• Curated Exhibition
  • The Empire Remains Shop, London
  • 2016

Readings by Mouth

The Empire Remains Shop 91-93 Baker Street W1U 6QQ corner shop window; entrance to the 2nd floor on Crawford Street. Sunday 23 October, 2016 6-9pm “When I made Uski Roti, I wanted to completely destroy any semblance of a realistic development, so that I could construct the film almost in the manner of a painter.” — Mani Kaul “It is strange that the most violent republicans I know are all vegetarians: brussel sprouts seem to make people bloodthirsty, and those who live on lentils and artichokes are always calling for the gore of the aristocracy and for the severed head of kings.” — Oscar Wilde 'Readings by Mouth' considers moments from the culinary conflicts and kreophagic negotiations of the Indian subcontinent in relation to Mani Kaul’s Uski Roti (1969). Following the screening, a discussion on the intradietetic hospitalities and hostilities within South Asian political formations, informed by Uski Roti, will be hosted by The Otolith Group. A conversation will also be held with curator and writer Sumesh Sharma via Skype. The evening will conclude with vegetarian cuisine. Uski Roti announced Mani Kaul as the emblematic auteurist to emerge from the Parallel Cinema of the Indian avant-garde of the 1960s and 1970s. Set in the rural terrain of the Punjab, the study of a young woman’s unhappy relation to her disinterested truck-driving husband provides a minimal frame for Kaul’s astonishing depiction of inertia, disillusion and distance. Influenced by his work with Robert Bresson, Uski Roti proposes a new formal language for a woman’s encumbered existence that emerges from a psychic landscape of enforced domesticity. Uski Roti portrays land divided and ordered between village, city and road. It is a cinema of solitude that emerges through gestures of inhibition that come alive in silent utterance. Mani Kaul (1944-2011, Jodhpur) was an Indian filmmaker who crafted experimental films and documentaries.
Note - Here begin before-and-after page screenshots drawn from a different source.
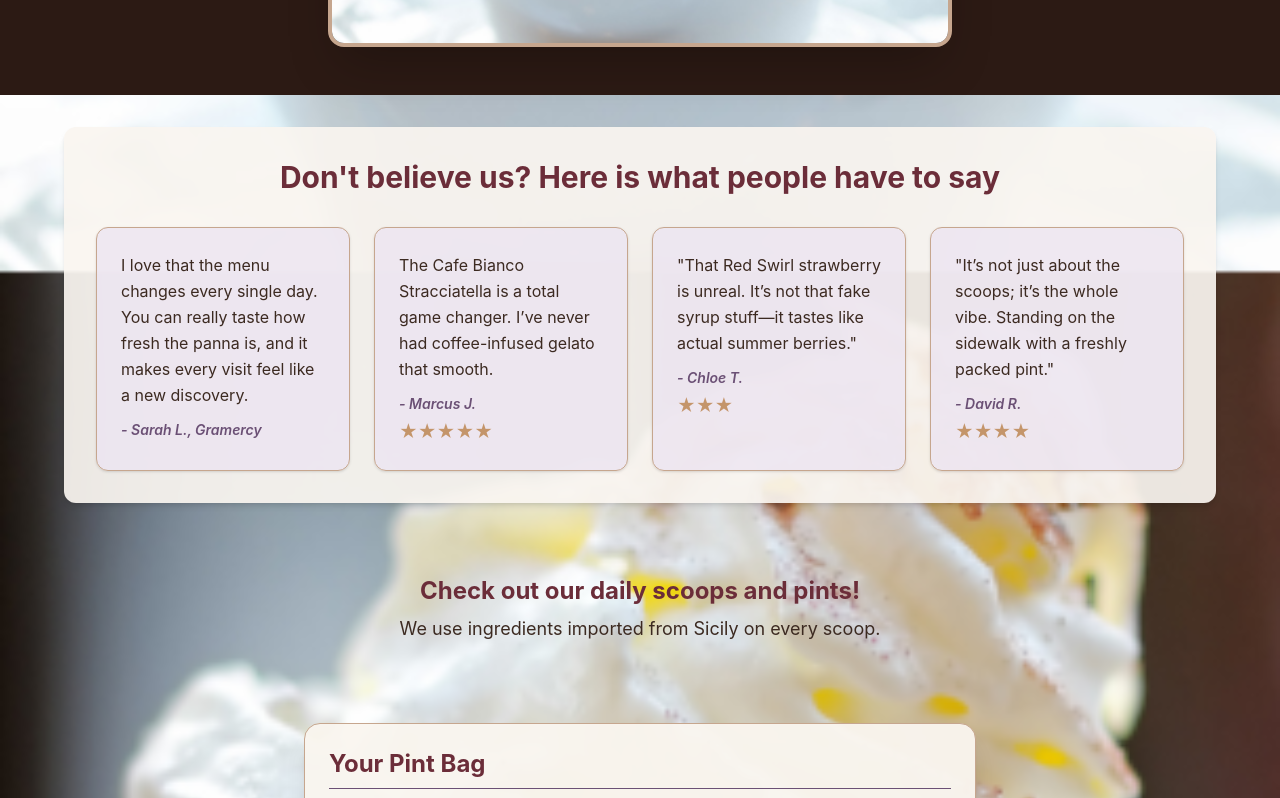
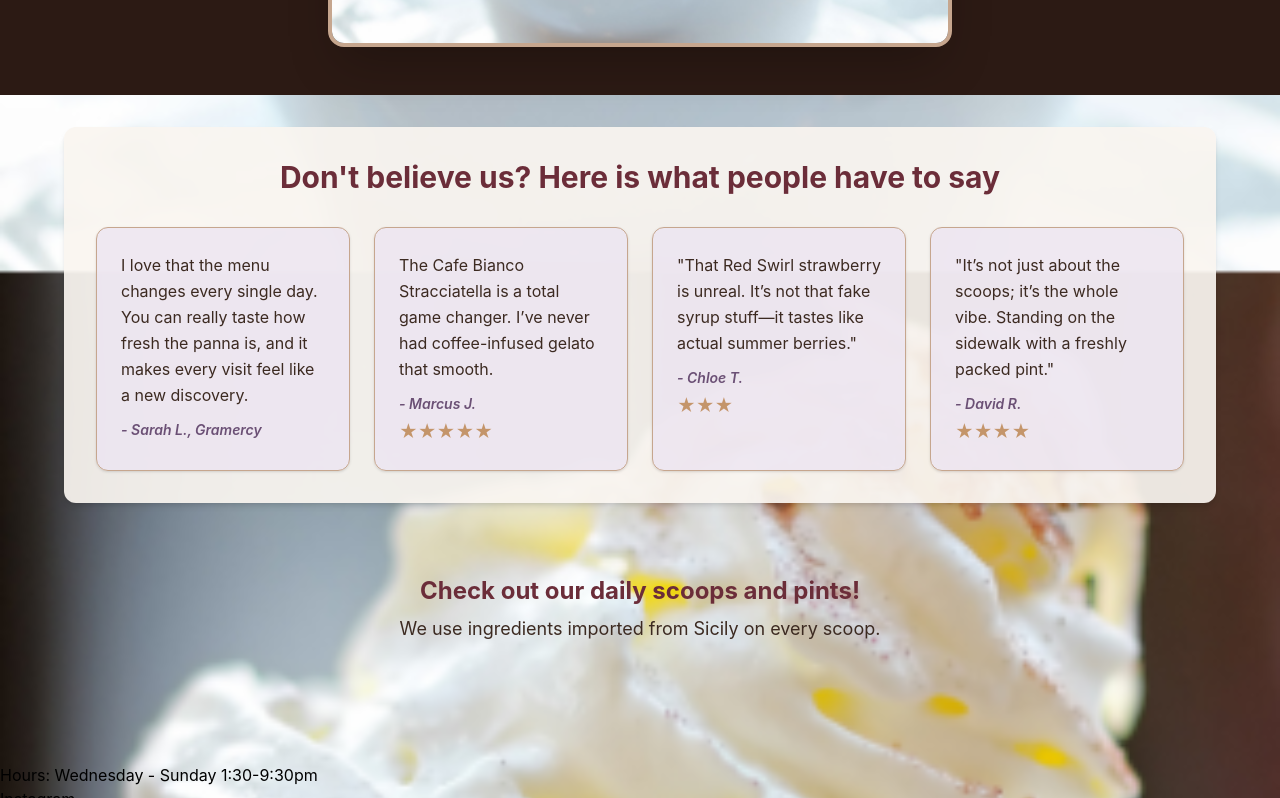
Before and after one commit to ryanlui13/CafePannaWebsite, a React (Vite) app in the folder client/: page / in a window 1280 px wide. Shown: the part 1046-1844 px from the top of the page. Built offline with nearby package versions, Linux system fonts and the light colour scheme.

Commit message:
fiexed checkout form and specials

```diff
--- a/client/package.json
+++ b/client/package.json
@@ -1,5 +1,6 @@
 {
   "name": "cafepanna-website",
+  "homepage": "https://github.com/ryanlui13/CafePannaWebsite",
   "private": true,
   "version": "0.0.0",
   "type": "module",
@@ -7,7 +8,9 @@
     "dev": "vite",
     "build": "vite build",
     "lint": "eslint .",
-    "preview": "vite preview"
+    "preview": "vite preview",
+    "predeploy": "npm run build",
+    "deploy": "gh-pages -d dist"
   },
   "dependencies": {
     "@tailwindcss/vite": "^4.2.4",
@@ -23,6 +26,7 @@
     "eslint": "^10.2.1",
     "eslint-plugin-react-hooks": "^7.1.1",
     "eslint-plugin-react-refresh": "^0.5.2",
+    "gh-pages": "^6.3.0",
     "globals": "^17.5.0",
     "vite": "^8.0.10"
   }
--- a/client/src/App.jsx
+++ b/client/src/App.jsx
@@ -1,4 +1,4 @@
-import { useState } from "react";
+import React, { useState } from "react";
 import "./index.css";
 import "./App.css";
 
@@ -8,6 +8,7 @@ import Mission from "./pages/Mission";
 import Menu from "./pages/Menu";
 import Specials from "./pages/Specials";
 import Contact from "./pages/Contact";
+import CheckoutForm from "./components/CheckoutForm";
 import Cart from "./components/Cart";
 import Footer from "./components/Footer";
 import CafePannaImage from "./assets/images/CafePannaImage.png";
@@ -44,12 +45,17 @@ function App() {
             {/* Logic-First: Use toLowerCase() to prevent Navbar naming bugs */}
             {page.toLowerCase() === 'home' && <Home />}
             {page.toLowerCase() === 'mission' && <Mission/>}
-            {page.toLowerCase() === 'menu' && <Menu addToCart={addToCart} />}
+            {page.toLowerCase() === 'menu' && (
+            <>
+                <Menu addToCart={addToCart} />
+                <Cart cart={cart} clearCart={clearCart} setPage={setPage} />
+            </>
+            )}
             {page.toLowerCase() === 'specials' && <Specials/>}
             {page.toLowerCase() === 'contact' && <Contact />}
 
-            {/* Always show the Cart at the bottom or via a specific state */}
-            <Cart cart={cart} />
+            {page.toLowerCase() === 'checkout' && <CheckoutForm onCancel={() => setPage('menu')} />}
+
         </main>
 
         <Footer/>
--- a/client/src/components/Cart.jsx
+++ b/client/src/components/Cart.jsx
@@ -17,7 +17,7 @@ function Cart({ cart }) {
                             <li key={item.id} className="bg-white/70 border border-[#C6A68E] rounded-lg p-3 mb-3 flex items-center justify-between">
                                 <div className="flex items-center gap-3">
                                     <img src={item.img} alt={item.alt} className="w-12 h-12 rounded-lg object-cover border border-[#C6A68E]" />
-                                    <span className="font-bold text-[#3C2A21]">{item.flavor} <span className="text-[#6B5075]">x{item.quantity}</span></span>
+                                    <span className="font-bold text-[#3C2A21]">{item.flavor} <span className="text-[#6B5075]">x {item.quantity}</span></span>
                                 </div>
                                 <span className="font-mono font-bold text-[#6B2D39]">${(parseFloat(item.price) * item.quantity).toFixed(2)}</span>
                             </li>
@@ -28,7 +28,10 @@ function Cart({ cart }) {
                         <button onClick={clearCart} className="text-red-600 underline text-sm">
                             Clear All Scoops
                         </button>
-                        <button className="bg-[#6B2D39] text-white px-6 py-2 rounded-xl hover:bg-[#6B5075] transition-colors font-bold">
+                        <button
+                            onClick={() => setPage('checkout')} // Add this trigger
+                            className="bg-[#6B2D39] text-white px-6 py-2 rounded-xl font-bold"
+                        >
                             Checkout
                         </button>
                     </div>
```
Also changed, not shown: 1 other file (tests, documents, lock files or other folders).
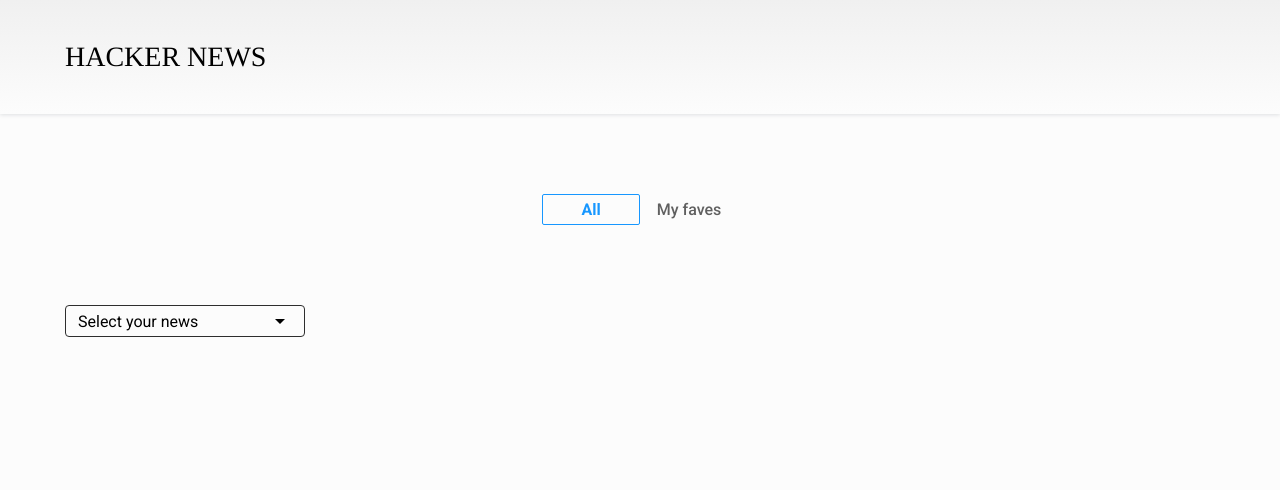
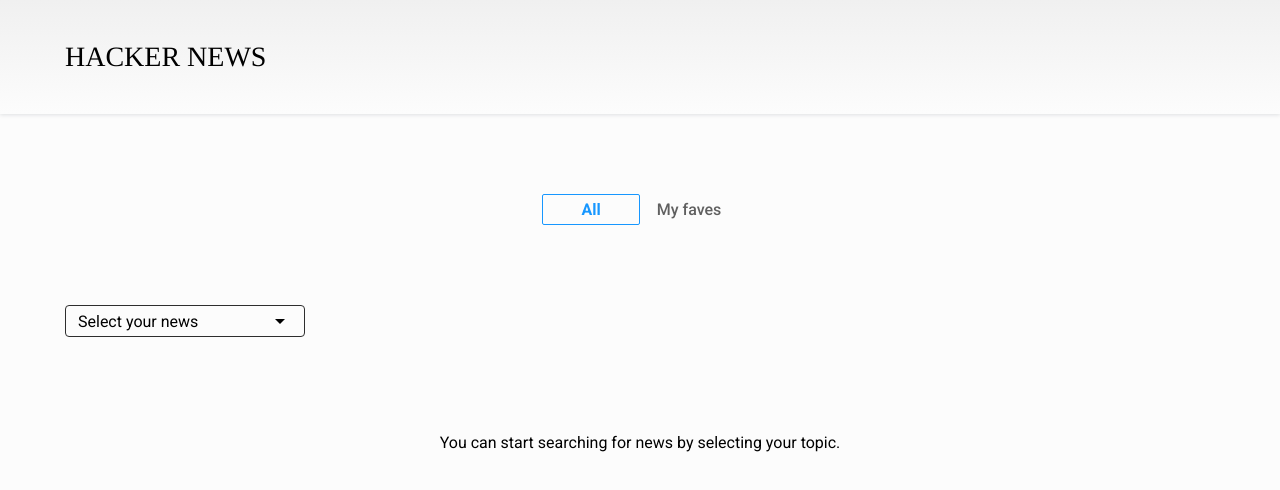
Before and after one commit to lavitzwind/hacker-news-challenge-reign, a React (Create React App) app: page / in a window 1280 px wide. Shown: the top 490 px of the page. Built offline with nearby package versions, Linux system fonts and the light colour scheme.

Commit message:
Adding loader

```diff
--- a/src/Components/NewsList.jsx
+++ b/src/Components/NewsList.jsx
@@ -1,6 +1,6 @@
 import styled from "styled-components";
-import { useState, useEffect } from "react";
 import dayjs from "dayjs";
+import CircularProgress from "@mui/material/CircularProgress";
 import relativeTime from "dayjs/plugin/relativeTime";
 import AccessTimeIcon from "@mui/icons-material/AccessTime";
 import FavoriteBorderIcon from "@mui/icons-material/FavoriteBorder";
@@ -78,12 +78,20 @@
   background-color: #eee;
 `;
 
-const NewsList = ({ dataNews }) => {
+const NewsList = ({ dataNews, loader }) => {
   return (
     <Container>
+      {loader ? (
+        <CircularProgress
+          style={{
+            color: "#000",
+            marginTop: "4rem",
+          }}
+        />
+      ) : (
         <NewsWrapper>
-        {dataNews?.hits &&
-          dataNews.hits.map((item, index) => (
+          {dataNews?.hits ? (
+            dataNews?.hits.map((item, index) => (
               <NewsCard key={index}>
                 <TimeStamp>
                   <AccessTimeIcon
@@ -103,8 +111,18 @@
                   />
                 </LikeCard>
               </NewsCard>
-          ))}
+            ))
+          ) : (
+            <span
+              style={{
+                marginTop: "4rem",
+              }}
+            >
+              You can start searching for news by selecting your topic.
+            </span>
+          )}
         </NewsWrapper>
+      )}
     </Container>
   );
 };
--- a/src/Pages/Home.jsx
+++ b/src/Pages/Home.jsx
@@ -17,6 +17,7 @@
 const Home = () => {
   const [page, setPage] = useState(0);
   const [dataNews, setDataNews] = useState([]);
+  const [loader, setLoader] = useState(false);
 
   const angularUrl =
     "https://hn.algolia.com/api/v1/search_by_date?query=angular&page=0";
@@ -27,8 +28,10 @@
 
   const angularSearch = async () => {
     try {
+      setLoader(true);
       const res = await axios.get(`${angularUrl}`);
       setDataNews(res.data);
+      setLoader(false);
     } catch (err) {
       console.log(err);
     }
@@ -36,8 +39,10 @@
 
   const reactSearch = async () => {
     try {
+      setLoader(true);
       const res = await axios.get(`${reactUrl}`);
       setDataNews(res.data);
+      setLoader(false);
     } catch (err) {
       console.log(err);
     }
@@ -45,8 +50,10 @@
 
   const vueSearch = async () => {
     try {
+      setLoader(true);
       const res = await axios.get(`${vueUrl}`);
       setDataNews(res.data);
+      setLoader(false);
     } catch (err) {
       console.log(err);
     }
@@ -61,7 +68,7 @@
         reactSearch={reactSearch}
         vueSearch={vueSearch}
       />
-      <NewsList dataNews={dataNews} />
+      <NewsList dataNews={dataNews} loader={loader} />
     </Container>
   );
 };
```
Lines whose indentation alone changed are shown as unchanged.
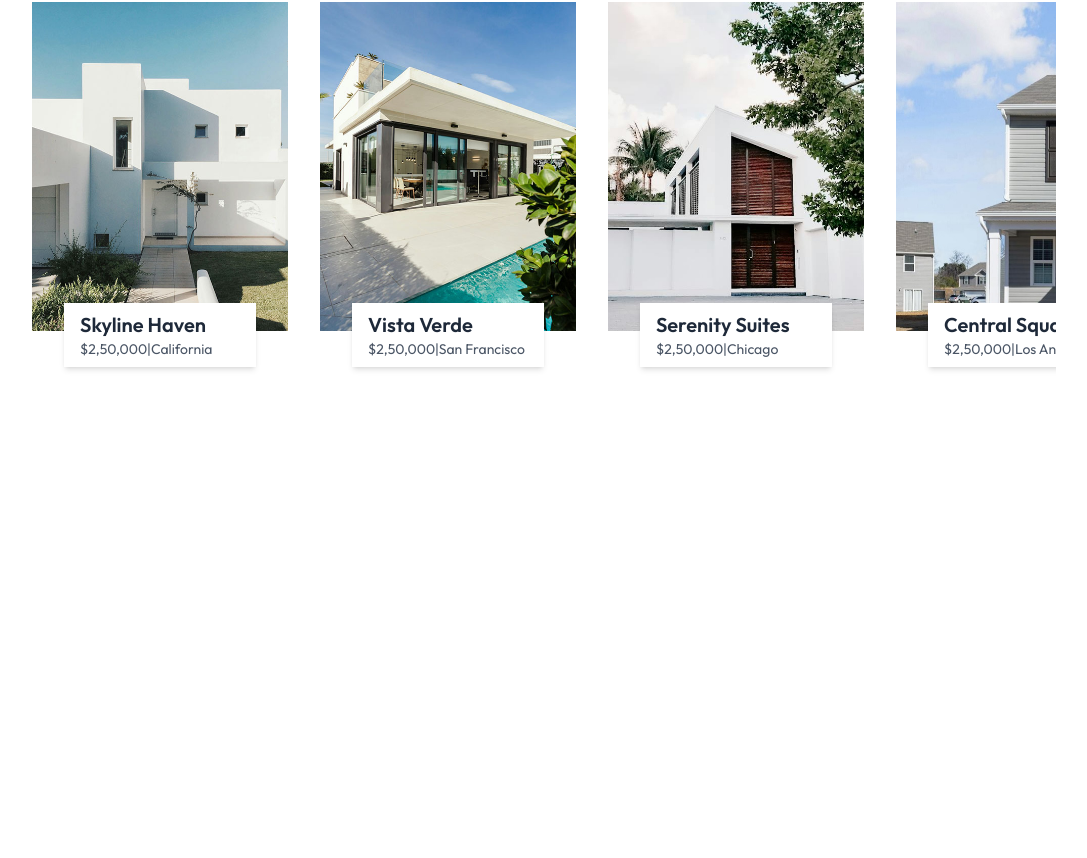
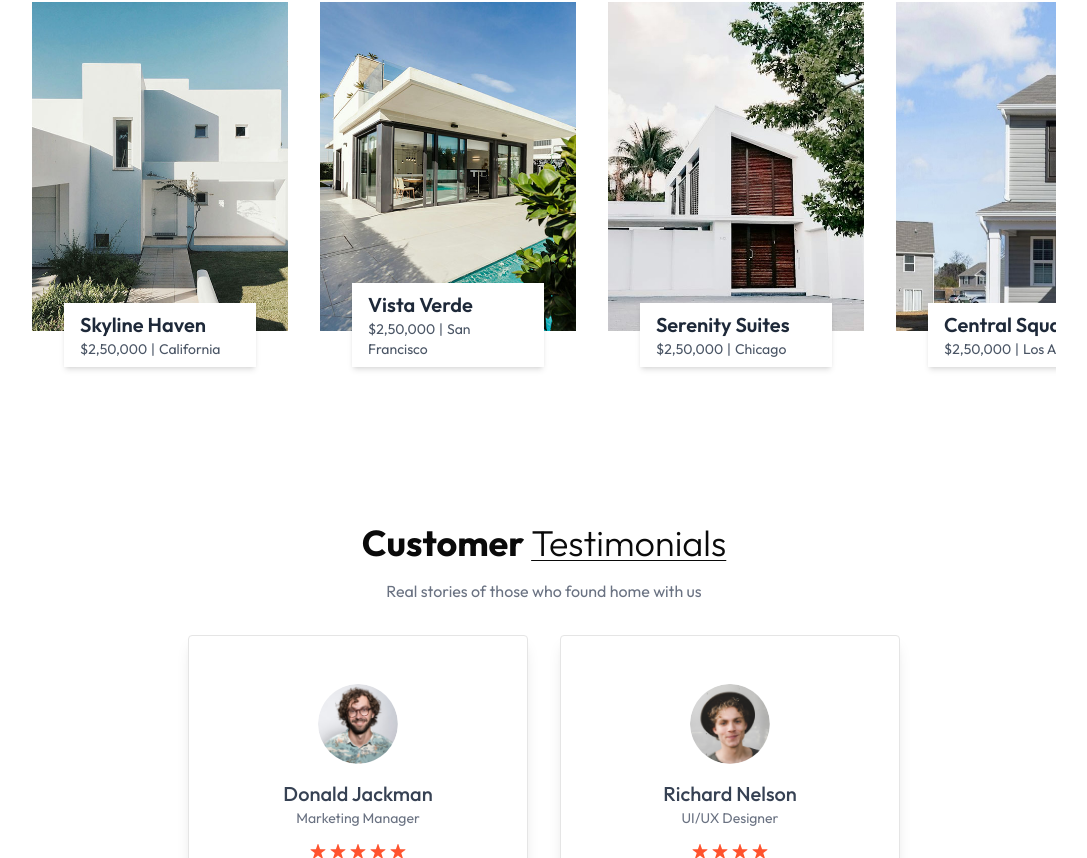
Before and after one commit to Sandorcleagne/realestate, a Next.js app: page / in a window 1280 px wide. Shown: the part 1942-2800 px from the top of the page, without its empty margins (96-1183 px from the left). Before the commit the page ends 2425 px from the top, so only its background shows below. Built offline with nearby package versions, Linux system fonts and the light colour scheme.

Commit message:
testimonial section done

```diff
--- a/src/app/page.js
+++ b/src/app/page.js
@@ -1,12 +1,14 @@
 "use client";
 import About from "@/components/About";
 import ListedProperties from "@/components/ListedProperties";
+import Testimonials from "@/components/Testimonials";
 
 export default function Home() {
   return (
     <>
       <About />
       <ListedProperties />
+      <Testimonials />
     </>
   );
 }
--- a/src/components/ListedProperties.jsx
+++ b/src/components/ListedProperties.jsx
@@ -93,7 +93,7 @@ const ListedProperties = () => {
                   </h3>
                   <p className="text-gray-600 text-sm">
                     {project?.price}
-                    <span>|</span>
+                    <span className="px-1">|</span>
                     {project?.location}
                   </p>
                 </div>
--- /dev/null
+++ b/src/components/Testimonials.jsx
@@ -0,0 +1,53 @@
+import React from "react";
+import { assets, testimonialsData } from "../../public/assets/assets";
+import Image from "next/image";
+const Testimonials = () => {
+  return (
+    <div
+      className="container mx-auto py-10 lg:px-32 w-full overflow-hidden"
+      id="testimonials"
+    >
+      <h2 className="text-2xl md:text-4xl font-bold text-center mb-4">
+        Customer{" "}
+        <span className="underline underline-offset-4 decoration-1 under font-light">
+          Testimonials
+        </span>
+      </h2>
+      <p className="text-gray-500 max-w-80 text-center mb-8 mx-auto">
+        Real stories of those who found home with us
+      </p>
+      <div className="flex flex-wrap justify-center gap-8">
+        {testimonialsData.map((testimonial, index) => (
+          <div
+            key={index}
+            className="max-w-[340px] border shadow-lg rounded px-8 py-12 text-center"
+          >
+            <Image
+              src={testimonial?.image}
+              fill={false}
+              alt="customers"
+              className="w-20 h-20 rounded-full mx-auto mb-4"
+            />
+            <h2 className="text-xl text-gray-700 font-medium">
+              {testimonial?.name}
+            </h2>
+            <p className="text-gray-500 mb-4 text-sm">{testimonial?.title}</p>
+            <div className="flex justify-center items-center gap-1 mb-4">
+              {Array.from({ length: testimonial?.rating }, (item, index) => (
+                <Image
+                  key={index}
+                  src={assets?.star_icon}
+                  alt="stars"
+                  fill={false}
+                />
+              ))}{" "}
+            </div>
+            <p className="text-gray-600">{testimonial?.text}</p>
+          </div>
+        ))}
+      </div>
+    </div>
+  );
+};
+
+export default Testimonials;
```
Kaul was inspired by the Bengali director Ritwik Ghatak, who taught Kaul at the Film and Television Institute of India (FTII), as well as French filmmaker Robert Bresson and Soviet director Andrey Tarkovsky. Kaul’s first endeavour, Uski Roti (1969), became a key film of Indian art-house cinema. Other significant films include Duvidha (1975), an adaptation of a folktale from Rajasthan state; the documentary Dhrupad (1982), which examines Indian classical music; and two films, Nazar and Idiot (both 1991), based on the works of Russian novelist Fyodor Dostoyevsky. Kaul won the Indian National Film Award for Siddheshwari (1989), a documentary that recast the life of a thumri singer from the Indian holy city of Varanasi. Sumesh Sharma (1983) is a curator informed by alternate art histories that often include cultural perspectives informed by socio-economics and politics. Immigrant Culture in the Francophone, Vernacular Equalities, Movements of Black Consciousness in Culture are his areas of interest. He co-founded the Clark House Initiative in 2010. The Empire Remains Shop speculates on the possibility and implications of selling back the remains of the British Empire in London today. A public installation by London-based duo Cooking Sections, The Empire Remains Shop hosts a critical programme of discussions, performances, dinners, installations and screenings.